┌────────
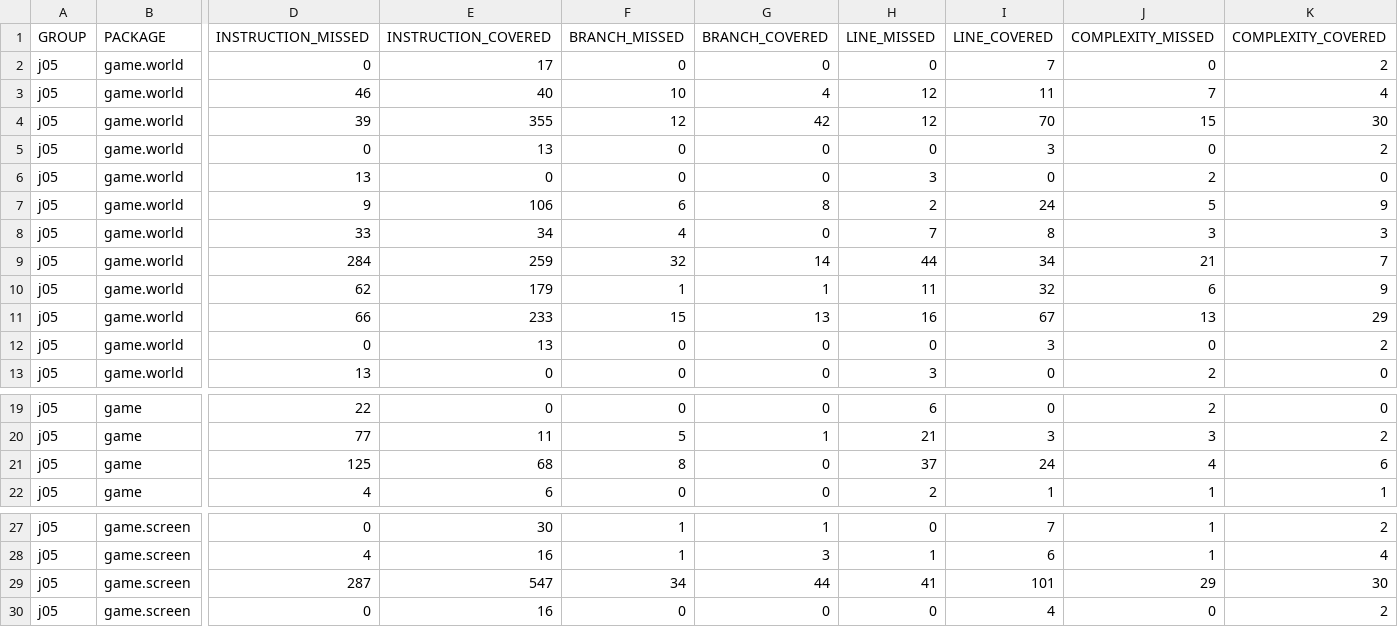
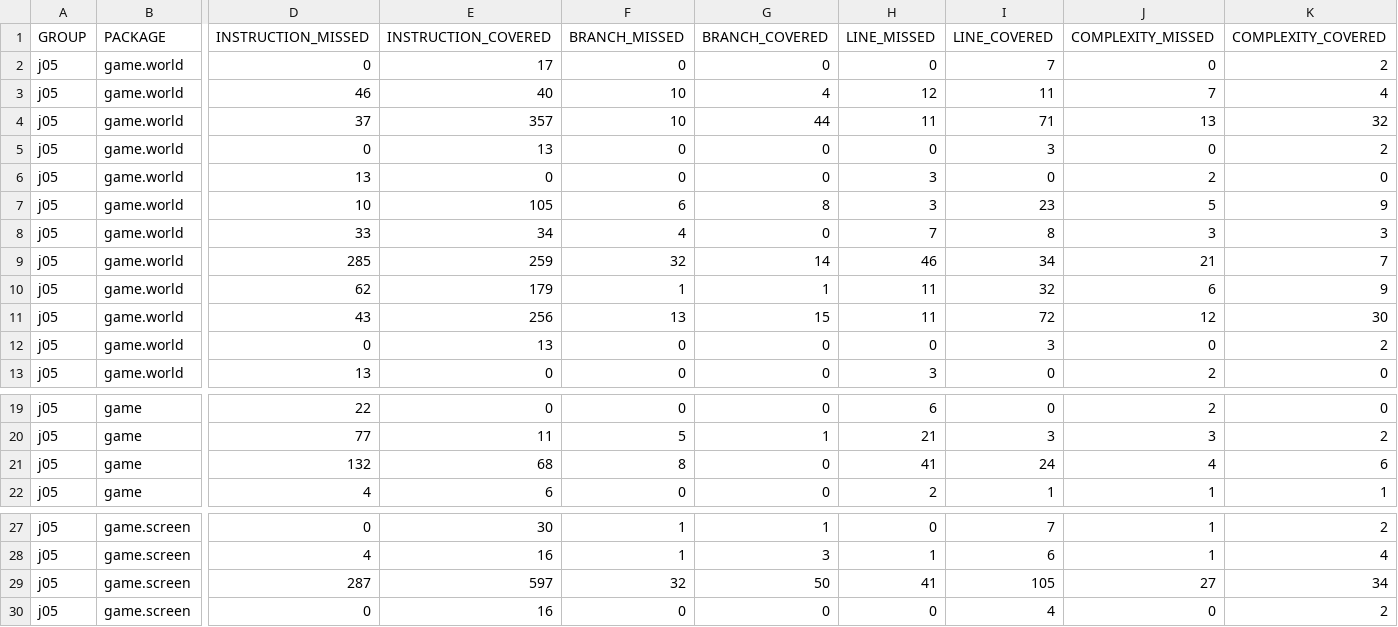
Before and after one commit to Ricky-Daxia/java-tiny-game, a CSV file: jacoco/jacoco.csv, drawn as a sheet; only a part is shown, gaps mark what is left out; the diff names each change by its address in the sheet, - before the commit and + after, or states it on an @@ line.

```diff
--- a/jacoco/jacoco.csv
+++ b/jacoco/jacoco.csv
-D4 (INSTRUCTION_MISSED): 39
+D4 (INSTRUCTION_MISSED): 37
-E4 (INSTRUCTION_COVERED): 355
+E4 (INSTRUCTION_COVERED): 357
-F4 (BRANCH_MISSED): 12
+F4 (BRANCH_MISSED): 10
-G4 (BRANCH_COVERED): 42
+G4 (BRANCH_COVERED): 44
-H4 (LINE_MISSED): 12
+H4 (LINE_MISSED): 11
-I4 (LINE_COVERED): 70
+I4 (LINE_COVERED): 71
-J4 (COMPLEXITY_MISSED): 15
+J4 (COMPLEXITY_MISSED): 13
-K4 (COMPLEXITY_COVERED): 30
+K4 (COMPLEXITY_COVERED): 32
-D7 (INSTRUCTION_MISSED): 9
+D7 (INSTRUCTION_MISSED): 10
-E7 (INSTRUCTION_COVERED): 106
+E7 (INSTRUCTION_COVERED): 105
-H7 (LINE_MISSED): 2
+H7 (LINE_MISSED): 3
-I7 (LINE_COVERED): 24
+I7 (LINE_COVERED): 23
-D9 (INSTRUCTION_MISSED): 284
+D9 (INSTRUCTION_MISSED): 285
-H9 (LINE_MISSED): 44
+H9 (LINE_MISSED): 46
-D11 (INSTRUCTION_MISSED): 66
+D11 (INSTRUCTION_MISSED): 43
-E11 (INSTRUCTION_COVERED): 233
+E11 (INSTRUCTION_COVERED): 256
-F11 (BRANCH_MISSED): 15
+F11 (BRANCH_MISSED): 13
-G11 (BRANCH_COVERED): 13
+G11 (BRANCH_COVERED): 15
-H11 (LINE_MISSED): 16
+H11 (LINE_MISSED): 11
-I11 (LINE_COVERED): 67
+I11 (LINE_COVERED): 72
-J11 (COMPLEXITY_MISSED): 13
+J11 (COMPLEXITY_MISSED): 12
-K11 (COMPLEXITY_COVERED): 29
+K11 (COMPLEXITY_COVERED): 30
-D21 (INSTRUCTION_MISSED): 125
+D21 (INSTRUCTION_MISSED): 132
-H21 (LINE_MISSED): 37
+H21 (LINE_MISSED): 41
-E29 (INSTRUCTION_COVERED): 547
+E29 (INSTRUCTION_COVERED): 597
-F29 (BRANCH_MISSED): 34
+F29 (BRANCH_MISSED): 32
-G29 (BRANCH_COVERED): 44
+G29 (BRANCH_COVERED): 50
-I29 (LINE_COVERED): 101
+I29 (LINE_COVERED): 105
-J29 (COMPLEXITY_MISSED): 29
+J29 (COMPLEXITY_MISSED): 27
-K29 (COMPLEXITY_COVERED): 30
+K29 (COMPLEXITY_COVERED): 34
```
Also changed, not shown: 36 other files.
└────────
** Assigned task **
Tally the lines of the listing that contain "jacoco" and give the tally alone.

** Solution for this exercise **
3